And then you blend up (or finely chop) the cooked spinach, and squeeze out a bit of the excess moisture. And look at how much was left! This is the full amount of creamed spinach at the end of the process. Ant and I had no problem eating it all with our dinner. The spinach didn't taste at all bland, and the slight creaminess and the nutmeg warmth balanced the earthy spinach. Now that I have created some good memories of creamed spinach, I can imagine eating it, and loving it, regularly.

Contemporary Creamed Spinach
serves 3 as a side dish
adapted from Tender: v. 1: A Cook and His Vegetable Patch

750 g spinach
25 g (2 T) butter
3 T creme fraiche of sour cream
pinch of nutmeg
salt and pepper

Roughly chop the spinach.
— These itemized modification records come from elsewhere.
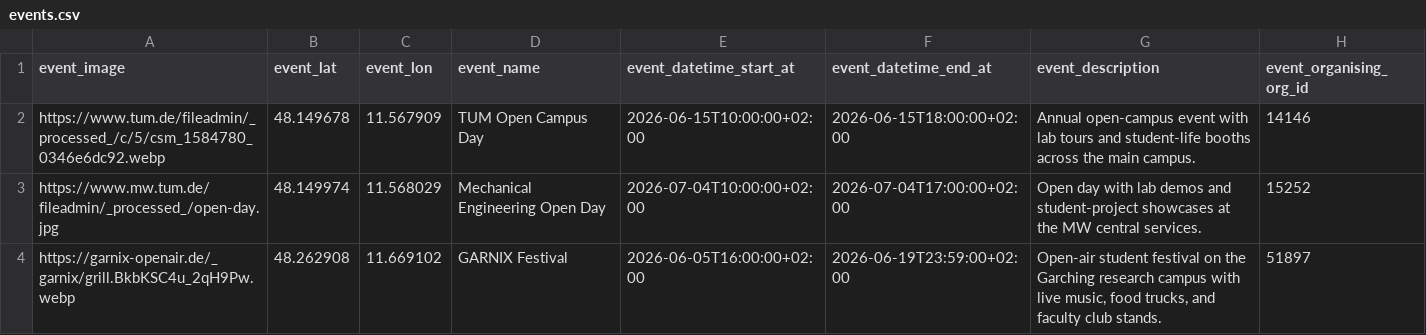
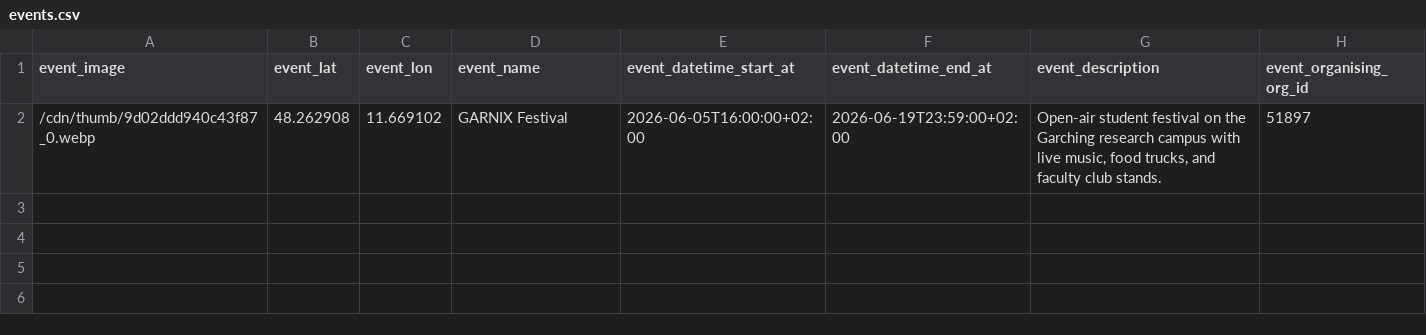
Before and after one commit to TUM-Dev/NavigaTUM, a CSV file: data/sources/events.csv, drawn as a sheet.

```diff
--- a/data/sources/events.csv
+++ b/data/sources/events.csv
@@ -1,4 +1,2 @@
 event_image,event_lat,event_lon,event_name,event_datetime_start_at,event_datetime_end_at,event_description,event_organising_org_id
-https://www.tum.de/fileadmin/_processed_/c/5/csm_1584780_0346e6dc92.webp,48.149678,11.567909,TUM Open Campus Day,2026-06-15T10:00:00+02:00,2026-06-15T18:00:00+02:00,Annual open-campus event with lab tours and student-life booths across the main campus.,14146
-https://www.mw.tum.de/fileadmin/_processed_/open-day.jpg,48.149974,11.568029,Mechanical Engineering Open Day,2026-07-04T10:00:00+02:00,2026-07-04T17:00:00+02:00,Open day with lab demos and student-project showcases at the MW central services.,15252
-https://garnix-openair.de/_garnix/grill.BkbKSC4u_2qH9Pw.webp,48.262908,11.669102,GARNIX Festival,2026-06-05T16:00:00+02:00,2026-06-19T23:59:00+02:00,"Open-air student festival on the Garching research campus with live music, food trucks, and faculty club stands.",51897
+/cdn/thumb/9d02ddd940c43f87_0.webp,48.262908,11.669102,GARNIX Festival,2026-06-05T16:00:00+02:00,2026-06-19T23:59:00+02:00,"Open-air student festival on the Garching research campus with live music, food trucks, and faculty club stands.",51897
```
Also changed, not shown: 4 other files.
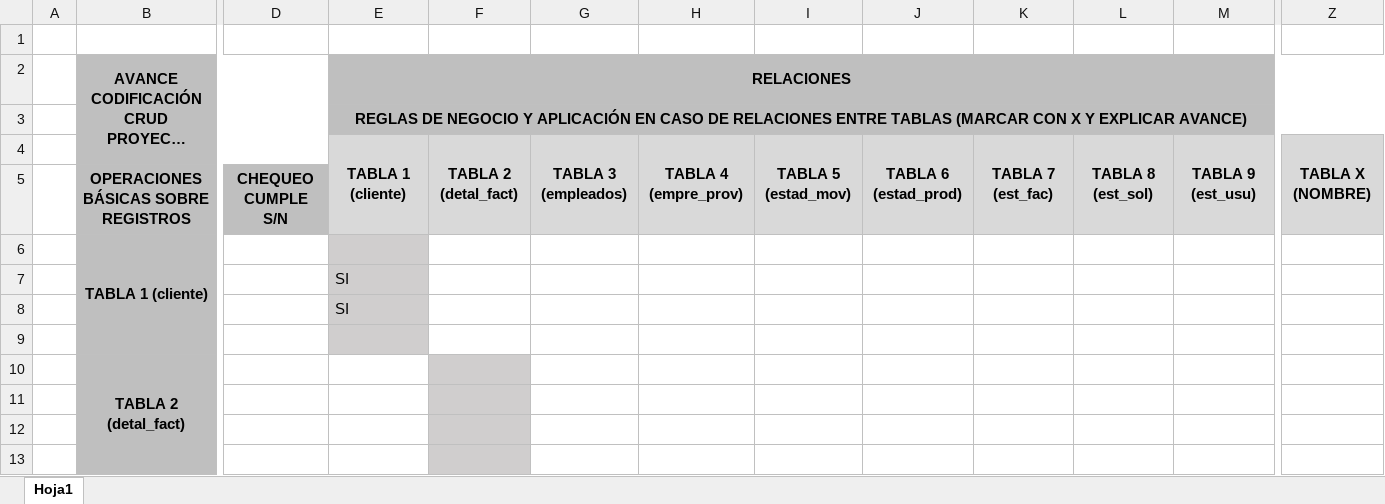
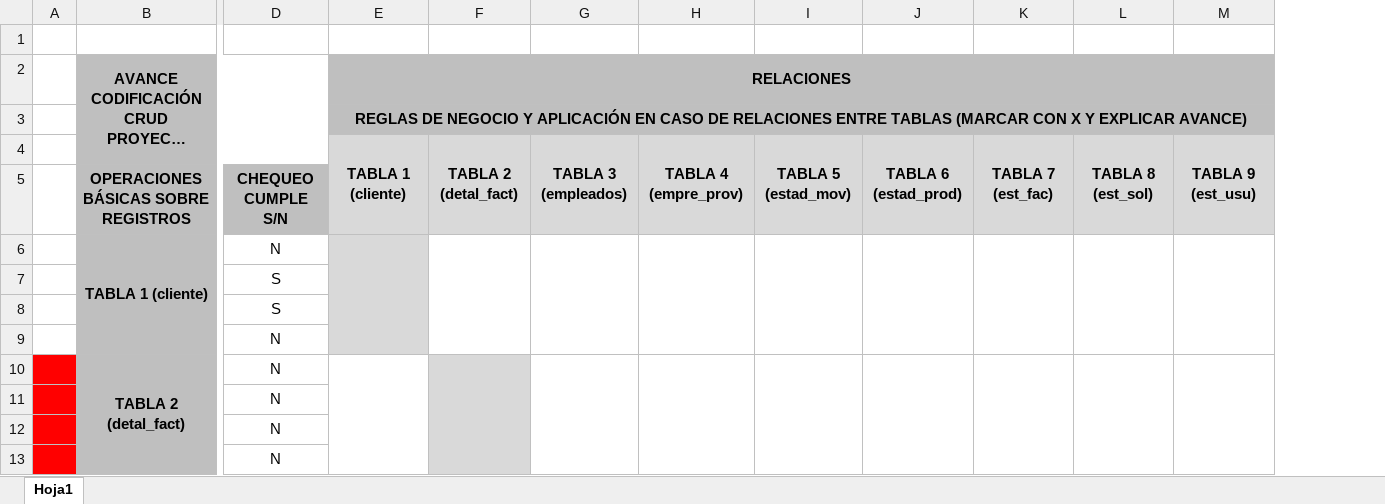
Before and after one commit to Daniel-Soto881/Coortiendas, an Excel workbook: Inventario_Crud_COORtiendas_Casabianca.xlsx, sheet Hoja1, drawn as a sheet; only a part is shown, gaps mark what is left out; long unchanged cells end in …; values as stored, in another font and other column widths than the file's, no borders; removed rows and columns are numbered as before the commit, all else as after; rows hold the shown columns only; the diff covers the shown part only; the diff names each change by its address in the sheet, - before the commit and + after, or states it on an @@ line.

Commit message:
20210407  Observaciones para continuar con codificación, priorizar tabla detalle

```diff
--- a/Inventario_Crud_COORtiendas_Casabianca.xlsx (sheet Hoja1)
+++ b/Inventario_Crud_COORtiendas_Casabianca.xlsx (sheet Hoja1)
-column D, row 5: CHEQUEO CUMPLE S/N
+column D, rows 5-9: CHEQUEO CUMPLE S/N | N | S | S | N
-column Z, row 4: TABLA X (NOMBRE)
-B6:B9 merged
+B6:B9 merged
+E6:E9 merged
+F6:F9 merged
+G6:G9 merged
+H6:H9 merged
+I6:I9 merged
+J6:J9 merged
+K6:K9 merged
+L6:L9 merged
+M6:M9 merged
-row 7:  |  |  | SI
-row 8:  |  |  | SI
-row 10:  | TABLA 2 (detal_fact)
-E7:E9 fill: none
+E7:E9 fill: #D9D9D9
-F7:F9 fill: #D0CECE
+F7:F9 fill: none
+row 10:  | TABLA 2 (detal_fact) | N
+row 11:  |  | N
@@ row 84 moved to row 12: 3. ACTUALIZAR (UPDATE) @@
@@ row 9 moved to row 13: 4. BORRAR @@
```
Also changed, not shown: 7 removed rows, 17 edited cells, cell formats and merged cells elsewhere in this sheet, 4 other files.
Wash it and put in it a large pot, with the water still clinging to the leaves.
Heat over medium high heat with the lid on for three or four minutes, until thoroughly wilted.
Squeeze out the excess water and blend (or chop) very briefly. Add the creme fraiche, nutmeg, and salt and pepper. Serve immediately, since the spinach cools very quickly.

Wednesday, November 18, 2009

Edible Gift: Chocolate Peppermint Bark

Last year at Christmas I made about fifteen of my colleagues and neighbours peppermint bark as a gift. I made dark chocolate and white chocolate bark, with Tawnya's help.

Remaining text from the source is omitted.